This is the old Atticus, the one who found numbers yet another mystery to be solved, another code to be cracked. I'm so glad to have him back!
The Math Mammoth light blue series are all complete, grade-level worktexts available in either print format or via download. I highly recommend the download ($29.70 for the full set, plus $14 for answer key and other support materials) as it is by far the easiest way to manage such a diverse and active curriculum.

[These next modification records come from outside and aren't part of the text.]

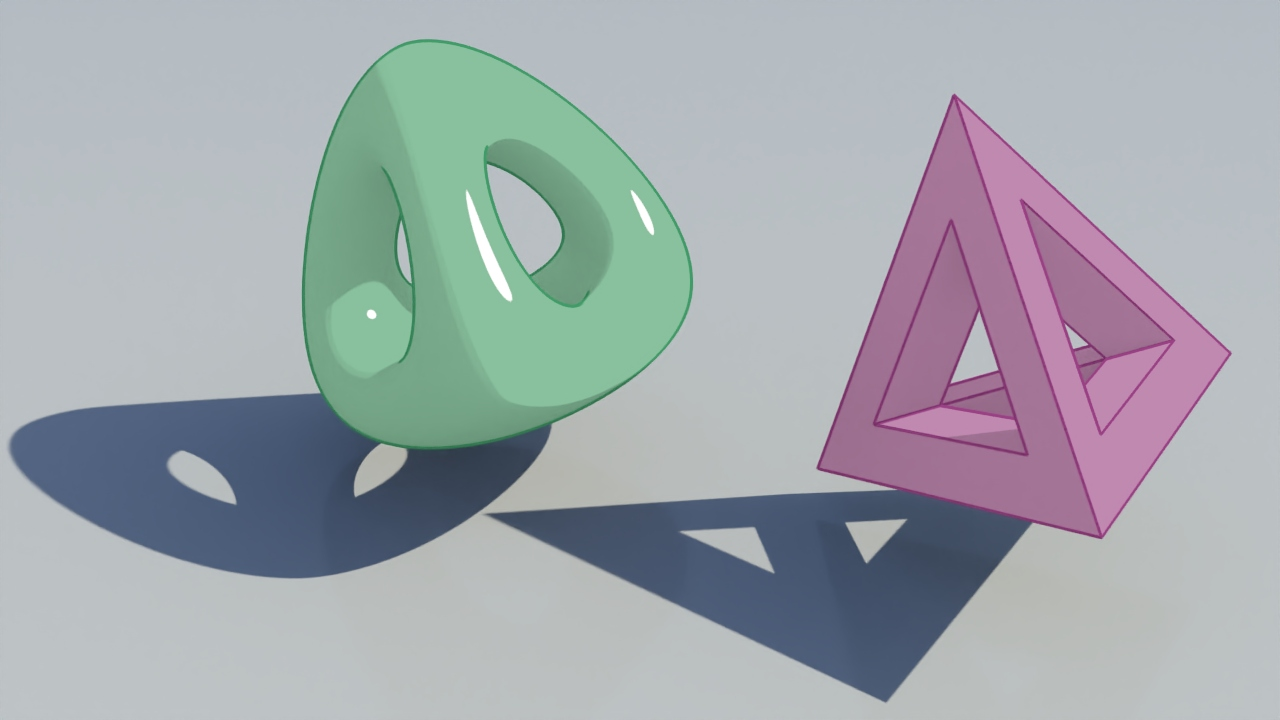
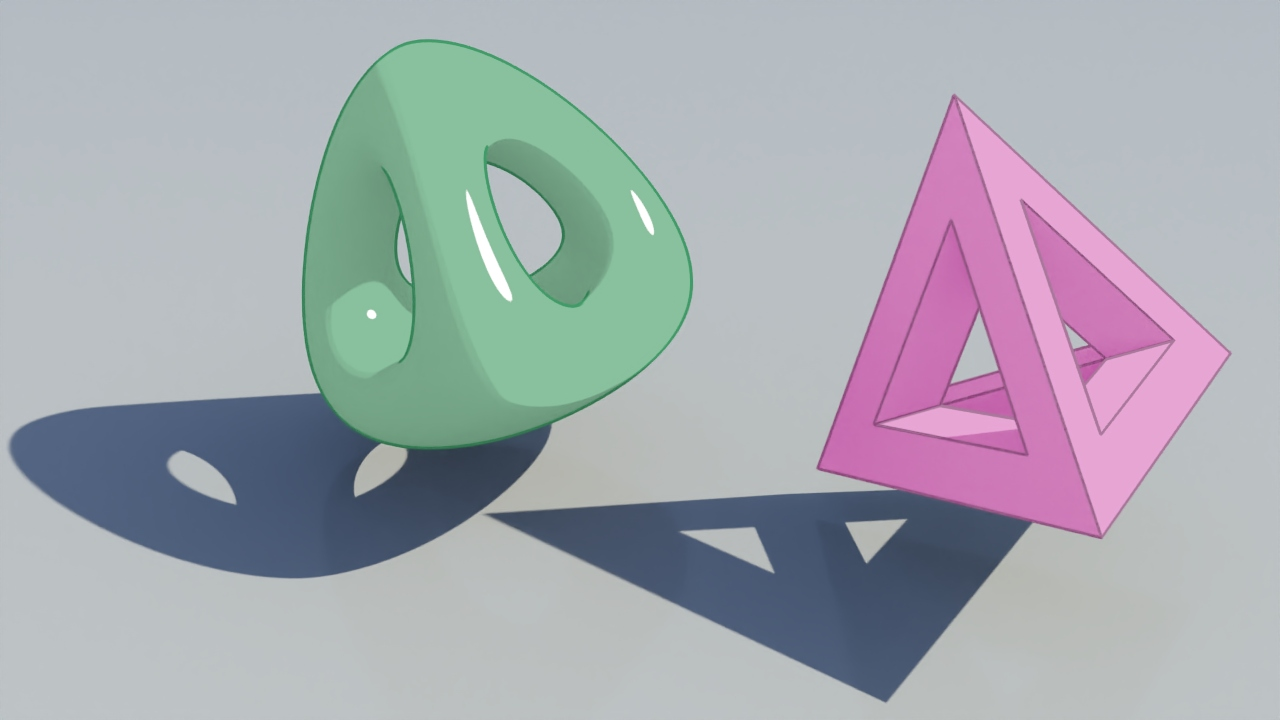
toon: improved example

Changed region(s): [[0.625, 0.1222, 0.9688, 0.7639]]

diff --git a/explore/by-feature/toon-outlines/py/toon_outlines.py b/explore/by-feature/toon-outlines/py/toon_outlines.py
@@ -68,11 +68,28 @@ def main(session):
     mat_white.set_roughness(0.1)
     mat_white.set_specular_level(1.0)
 
+    # the toon effect is the sum of two "quantized" color regions and outlines:
+    #  - color regions default: `lit_color` (66% gray), `dark_color` (33% gray)
+    #  - outline color default: `outline_color` (50% gray)
+    #  - outline colors are by default tinted by the region's colors, but NOT by
+    #    the region's tint (this allows any color possibility):
+    #    `set_outlines_tinting_enabled` (default: true)
+
+    # rely on default color regions, tint them with a color.
+    # specify outline color, which wil be tinted by the original color regions:
+    #  mat_toon_green.set_lit_color(wr.Color(0.66, 0.66, 0.66)) # default
+    #  mat_toon_green.set_dark_color(wr.Color(0.33, 0.33, 0.33)) # default
+    #  mat_toon_green.set_outlines_tinting_enabled(True) # default
     mat_toon_green.set_tint(wr.Color(0.377, 0.8, 0.513))
     mat_toon_green.set_outlines_color(wr.Color(0.077, 0.5, 0.213))
 
-    mat_toon_pink.set_tint(wr.Color(0.8, 0.377, 0.661))
-    mat_toon_pink.set_outlines_color(wr.Color(0.5, 0.077, 0.361))
+    # specify region's colors, don't tint them, rely on the default outline
+    # color, which will be tinted bt the region's colors:
+    #  mat_toon_pink.set_tint(wr.Color(1.0, 1.0, 1.0)) # default
+    #  mat_toon_pink.set_outlines_tinting_enabled(True) # default
+    #  mat_toon_pink.set_outlines_color(wr.Color(0.5, 0.5, 0.5)) # default
+    mat_toon_pink.set_lit_color(wr.Color(0.8, 0.377, 0.661))
+    mat_toon_pink.set_dark_color(wr.Color(0.5, 0.077, 0.361))
 
     # assign materials
     group.assign_material(mat_toon_green, '.*/tetra_l.*')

Being able to access sheets and copy them at will for use now or review later makes this the ultimate format, in my opinion.
While Math Mammoth covers grade-appropriate topics (4th, for example, hits addition, subtraction, place value, multiplication, measuring, division, geometry, fractions, decimals, graphs, and data analysis), the depth into which the series digs makes it slightly advanced when compared to many other curricula I've seen on the market. The mode of thinking required--especially if switching from a traditional approach--will also require a bit of a learning curve. I highly recommend the placement tests for this reason. I, for example, assumed that Atticus would be right in the middle of the 4th grade curriculum; I'm very happy that I took author Maria Miller's advice and started him at the beginning, however, because while he had the facts and skills at his disposal, the new approach has challenged him in fantastic ways.
I was very impressed with the topic-specific books available through Math Mammoth. And now I'm equally impressed with the full curriculum packages. This is simply a wonderful publisher of fine-quality, economical math products that are neither dumbed down nor so academic as to be confusing. Add them to to your list of math curricula to check out. You won't be sorry that you did!
Disclaimer: I was given a free copy of this product for review purposes. Refer to my general disclaimer for more information on my policies regarding reviews.